In 2012, the Dr. Iven Young Professor of Endocrinology, Ann Marie Schmidt, MD, and her team faced an inconceivable challenge—years of in-depth research had been destroyed by Superstorm Sandy. Dr. Schmidt’s team had been investigating the cause of diabetes, a condition she calls a “head to toe disorder” because of its damaging effects on multiple organs and parts of the body. Years of meticulous work involving genetically modified mice were lost when 15 million gallons of water from the storm surge flooded the building containing the lab. “It was very, very traumatic,” says Dr. Schmidt in this Vital Signs episode. “All I could picture was just this massive destruction of everything we had built.”
Dr. Schmidt knew that rebuilding the lab would not be easy, but it was essential. By 2019, the Schmidt Lab had published an incredibly valuable study in Cell Reports that demonstrated a strong link between obesity and a protein it discovered, the receptor for advanced glycation end products (RAGE). Further research revealed that removing RAGE from some obese and insulin-resistant mice could eliminate both obesity and diabetes. Dr. Schmidt is proud of her team’s accomplishments and grateful for their resilience. Despite a devastating situation, they learned that there is “always a way out, a way forward,” says Dr. Schmidt.
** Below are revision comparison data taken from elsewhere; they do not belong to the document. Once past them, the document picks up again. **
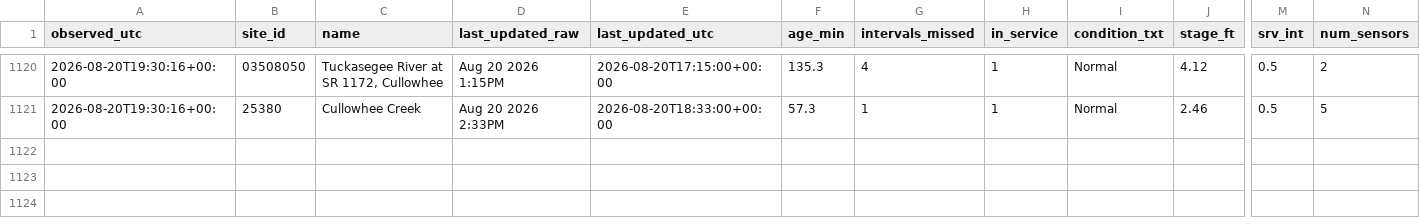
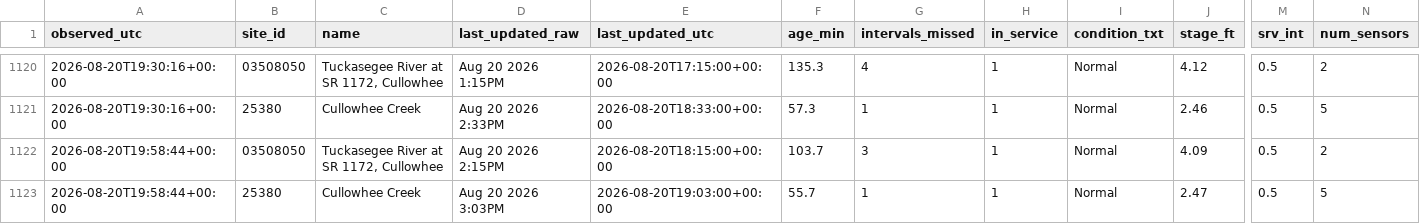
Before and after one commit to mickeybhenson-commits/Cullowhee-Weather, a CSV file: feed/fiman_watch.csv, drawn as a sheet; only a part is shown, gaps mark what is left out; rows hold the shown columns only; the diff names each change by its address in the sheet, - before the commit and + after, or states it on an @@ line.

Commit message:
feed: 2026-08-20T19:58:45Z

```diff
--- a/feed/fiman_watch.csv
+++ b/feed/fiman_watch.csv
+row 1122: 2026-08-20T19:58:44+00:00 | 03508050 | Tuckasegee River at SR 1172, Cullowhee | Aug 20 2026 2:15PM | 2026-08-20T18:15:00+00:00 | 103.7 | 3 | 1 | Normal | 4.09 | 0.5 | 2
+row 1123: 2026-08-20T19:58:44+00:00 | 25380 | Cullowhee Creek | Aug 20 2026 3:03PM | 2026-08-20T19:03:00+00:00 | 55.7 | 1 | 1 | Normal | 2.47 | 0.5 | 5
```
Also changed, not shown: 5 other files.
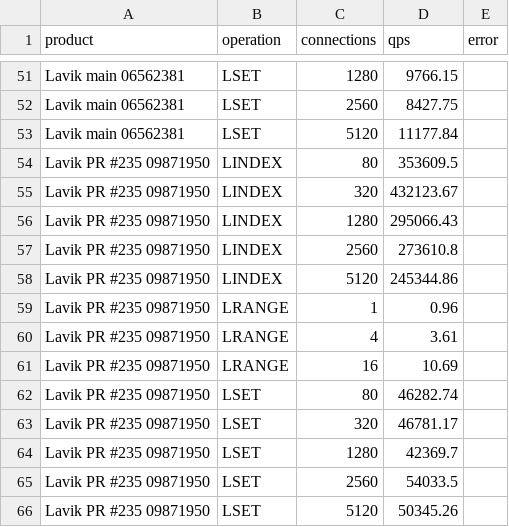
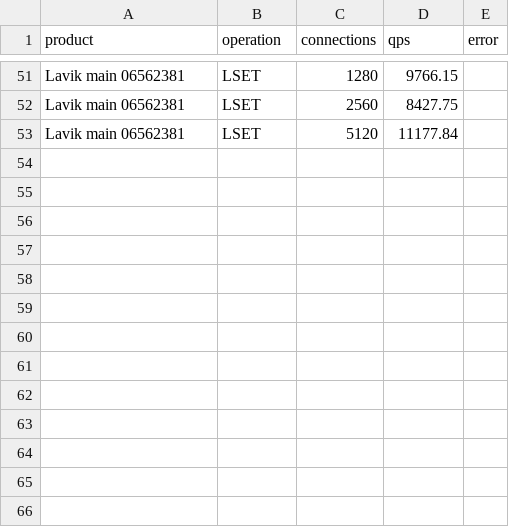
Before and after one commit to thweetkomputer/lavik, a CSV file: perf_reports/lavik-complex-structures-2026-09-26/list-104857600-1024-current.csv, drawn as a sheet; only a part is shown, gaps mark what is left out; the diff names each change by its address in the sheet, - before the commit and + after, or states it on an @@ line.

```diff
--- a/perf_reports/lavik-complex-structures-2026-09-26/list-104857600-1024-current.csv
+++ b/perf_reports/lavik-complex-structures-2026-09-26/list-104857600-1024-current.csv
-row 54: Lavik PR #235 09871950 | LINDEX | 80 | 353609.5
-row 55: Lavik PR #235 09871950 | LINDEX | 320 | 432123.67
-row 56: Lavik PR #235 09871950 | LINDEX | 1280 | 295066.43
-row 57: Lavik PR #235 09871950 | LINDEX | 2560 | 273610.8
-row 58: Lavik PR #235 09871950 | LINDEX | 5120 | 245344.86
-row 59: Lavik PR #235 09871950 | LRANGE | 1 | 0.96
-row 60: Lavik PR #235 09871950 | LRANGE | 4 | 3.61
-row 61: Lavik PR #235 09871950 | LRANGE | 16 | 10.69
-row 62: Lavik PR #235 09871950 | LSET | 80 | 46282.74
-row 63: Lavik PR #235 09871950 | LSET | 320 | 46781.17
-row 64: Lavik PR #235 09871950 | LSET | 1280 | 42369.7
-row 65: Lavik PR #235 09871950 | LSET | 2560 | 54033.5
-row 66: Lavik PR #235 09871950 | LSET | 5120 | 50345.26
```
Also changed, not shown: perf_reports/lavik-complex-structures-2026-09-26/hash-1048576-1024-high-keys.csv, perf_reports/lavik-complex-structures-2026-09-26/hash-1048576-128-high-keys.csv, 40 other files.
Today, the Schmidt Lab team continues to investigate how RAGE affects diabetes and obesity, and possibly severe COVID-19 and Alzheimer’s disease. Dr. Schmidt believes the work that was lost but then rebuilt over the past decade will lead to developing therapeutics with a life-changing effect on patients.